---------- Input for this task ----------
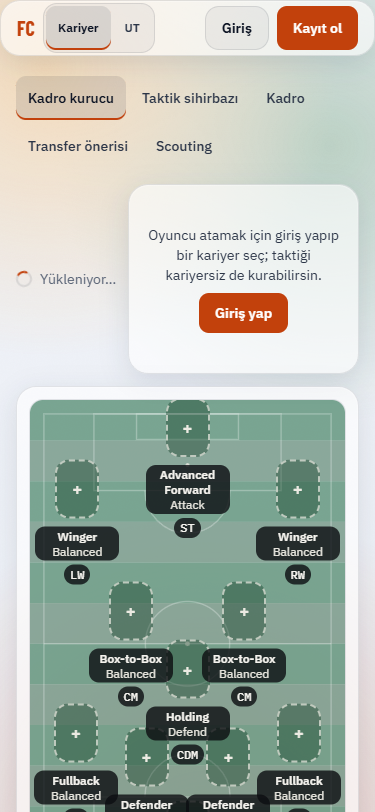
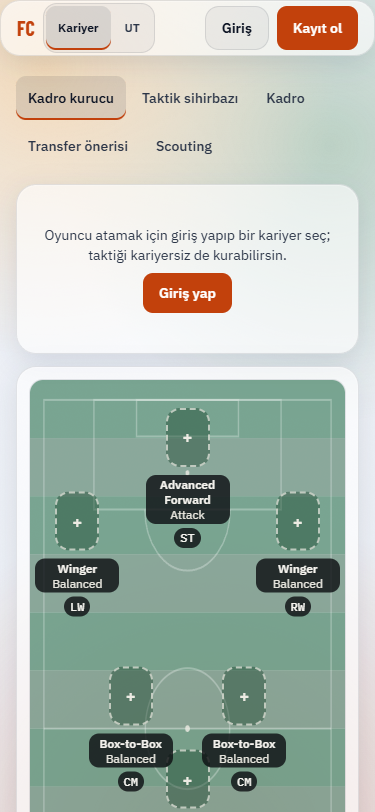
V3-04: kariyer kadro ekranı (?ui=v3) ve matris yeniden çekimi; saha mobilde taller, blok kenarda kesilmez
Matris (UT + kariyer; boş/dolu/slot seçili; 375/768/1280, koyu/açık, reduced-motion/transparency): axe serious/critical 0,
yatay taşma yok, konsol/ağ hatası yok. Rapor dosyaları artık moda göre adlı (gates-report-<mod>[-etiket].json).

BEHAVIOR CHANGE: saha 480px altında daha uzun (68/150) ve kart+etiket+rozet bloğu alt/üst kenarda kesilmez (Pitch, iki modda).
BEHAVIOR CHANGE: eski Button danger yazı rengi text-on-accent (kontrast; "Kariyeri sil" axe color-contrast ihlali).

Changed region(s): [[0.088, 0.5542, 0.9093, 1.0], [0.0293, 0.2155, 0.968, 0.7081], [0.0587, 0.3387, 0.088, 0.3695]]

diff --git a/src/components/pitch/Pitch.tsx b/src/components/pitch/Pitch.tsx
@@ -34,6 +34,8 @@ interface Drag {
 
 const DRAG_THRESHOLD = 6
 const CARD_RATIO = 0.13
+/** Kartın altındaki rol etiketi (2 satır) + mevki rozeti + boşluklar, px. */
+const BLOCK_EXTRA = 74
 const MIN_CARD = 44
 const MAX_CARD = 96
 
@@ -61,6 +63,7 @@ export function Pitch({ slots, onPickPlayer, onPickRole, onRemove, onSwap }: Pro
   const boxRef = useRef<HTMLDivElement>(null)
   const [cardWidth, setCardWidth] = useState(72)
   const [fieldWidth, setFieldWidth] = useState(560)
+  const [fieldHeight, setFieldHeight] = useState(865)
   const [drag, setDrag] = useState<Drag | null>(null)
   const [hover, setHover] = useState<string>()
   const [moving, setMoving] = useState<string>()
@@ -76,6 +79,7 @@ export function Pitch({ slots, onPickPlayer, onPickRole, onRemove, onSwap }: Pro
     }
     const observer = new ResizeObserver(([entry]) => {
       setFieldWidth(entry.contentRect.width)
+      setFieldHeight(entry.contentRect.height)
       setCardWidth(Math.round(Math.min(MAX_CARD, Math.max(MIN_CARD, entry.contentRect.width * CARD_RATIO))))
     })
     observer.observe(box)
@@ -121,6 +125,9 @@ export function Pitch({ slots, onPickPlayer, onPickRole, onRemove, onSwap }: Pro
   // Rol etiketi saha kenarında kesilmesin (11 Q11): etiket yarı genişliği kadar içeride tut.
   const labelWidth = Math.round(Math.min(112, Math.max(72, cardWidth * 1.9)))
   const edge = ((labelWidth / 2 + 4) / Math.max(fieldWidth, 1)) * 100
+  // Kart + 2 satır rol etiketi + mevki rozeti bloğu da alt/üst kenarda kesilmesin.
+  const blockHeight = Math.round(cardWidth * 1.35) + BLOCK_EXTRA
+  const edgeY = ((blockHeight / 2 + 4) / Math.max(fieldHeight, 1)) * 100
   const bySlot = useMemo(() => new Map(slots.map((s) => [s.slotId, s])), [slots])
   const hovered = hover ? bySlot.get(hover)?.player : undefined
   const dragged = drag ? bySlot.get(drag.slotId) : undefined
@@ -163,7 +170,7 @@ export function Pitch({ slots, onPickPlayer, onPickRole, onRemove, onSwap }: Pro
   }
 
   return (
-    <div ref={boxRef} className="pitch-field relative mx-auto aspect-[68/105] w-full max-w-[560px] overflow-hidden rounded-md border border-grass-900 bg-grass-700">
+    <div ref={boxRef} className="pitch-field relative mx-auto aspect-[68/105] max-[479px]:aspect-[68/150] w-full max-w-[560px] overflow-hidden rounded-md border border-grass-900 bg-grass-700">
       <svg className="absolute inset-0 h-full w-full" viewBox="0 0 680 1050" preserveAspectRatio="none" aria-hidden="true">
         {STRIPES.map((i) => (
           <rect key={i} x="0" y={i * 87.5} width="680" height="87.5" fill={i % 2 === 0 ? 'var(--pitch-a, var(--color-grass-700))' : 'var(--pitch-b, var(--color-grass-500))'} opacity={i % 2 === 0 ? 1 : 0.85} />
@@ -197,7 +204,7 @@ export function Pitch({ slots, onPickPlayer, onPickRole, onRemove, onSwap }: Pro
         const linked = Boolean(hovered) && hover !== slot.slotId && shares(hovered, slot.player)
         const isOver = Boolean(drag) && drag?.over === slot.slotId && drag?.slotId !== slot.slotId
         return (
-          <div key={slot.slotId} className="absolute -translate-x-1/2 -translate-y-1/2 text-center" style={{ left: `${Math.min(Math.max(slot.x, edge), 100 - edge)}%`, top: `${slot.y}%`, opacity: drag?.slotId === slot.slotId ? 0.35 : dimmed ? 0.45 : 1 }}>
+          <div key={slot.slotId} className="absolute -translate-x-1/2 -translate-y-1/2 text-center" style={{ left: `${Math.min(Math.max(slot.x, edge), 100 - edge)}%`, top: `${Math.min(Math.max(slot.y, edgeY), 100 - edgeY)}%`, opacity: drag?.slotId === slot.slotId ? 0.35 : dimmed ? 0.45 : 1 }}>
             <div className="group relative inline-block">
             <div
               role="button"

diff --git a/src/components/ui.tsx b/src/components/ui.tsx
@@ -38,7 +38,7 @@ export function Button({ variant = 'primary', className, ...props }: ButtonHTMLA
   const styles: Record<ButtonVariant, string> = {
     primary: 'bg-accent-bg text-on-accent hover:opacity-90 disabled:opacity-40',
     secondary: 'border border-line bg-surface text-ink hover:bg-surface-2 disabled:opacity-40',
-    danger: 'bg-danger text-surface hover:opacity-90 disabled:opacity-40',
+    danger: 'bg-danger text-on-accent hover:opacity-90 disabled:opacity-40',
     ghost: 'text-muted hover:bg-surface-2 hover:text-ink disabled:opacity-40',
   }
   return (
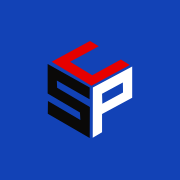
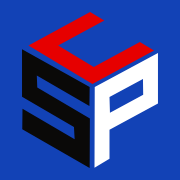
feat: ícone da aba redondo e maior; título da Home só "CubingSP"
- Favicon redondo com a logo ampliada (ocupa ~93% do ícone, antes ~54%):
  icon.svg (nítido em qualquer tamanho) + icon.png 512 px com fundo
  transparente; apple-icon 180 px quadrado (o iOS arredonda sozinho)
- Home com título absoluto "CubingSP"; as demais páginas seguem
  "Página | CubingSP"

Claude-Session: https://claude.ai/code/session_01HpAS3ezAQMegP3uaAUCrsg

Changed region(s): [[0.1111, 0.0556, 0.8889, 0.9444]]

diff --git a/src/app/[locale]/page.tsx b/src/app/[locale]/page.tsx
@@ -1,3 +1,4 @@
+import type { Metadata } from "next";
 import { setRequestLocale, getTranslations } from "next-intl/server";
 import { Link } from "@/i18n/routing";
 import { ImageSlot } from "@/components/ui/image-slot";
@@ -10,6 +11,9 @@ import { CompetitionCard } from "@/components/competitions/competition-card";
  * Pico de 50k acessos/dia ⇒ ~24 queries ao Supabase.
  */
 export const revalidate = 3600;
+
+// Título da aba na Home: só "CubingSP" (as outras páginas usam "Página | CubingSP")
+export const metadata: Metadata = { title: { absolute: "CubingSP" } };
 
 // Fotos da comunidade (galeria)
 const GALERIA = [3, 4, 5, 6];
----------
An exact copy is needed of the closing lines of the entries above, counting from the one that contains "Título da aba" and including it and the last.

+// Título da aba na Home: só "CubingSP" (as outras páginas usam "Página | CubingSP")
+export const metadata: Metadata = { title: { absolute: "CubingSP" } };
 
 // Fotos da comunidade (galeria)
 const GALERIA = [3, 4, 5, 6];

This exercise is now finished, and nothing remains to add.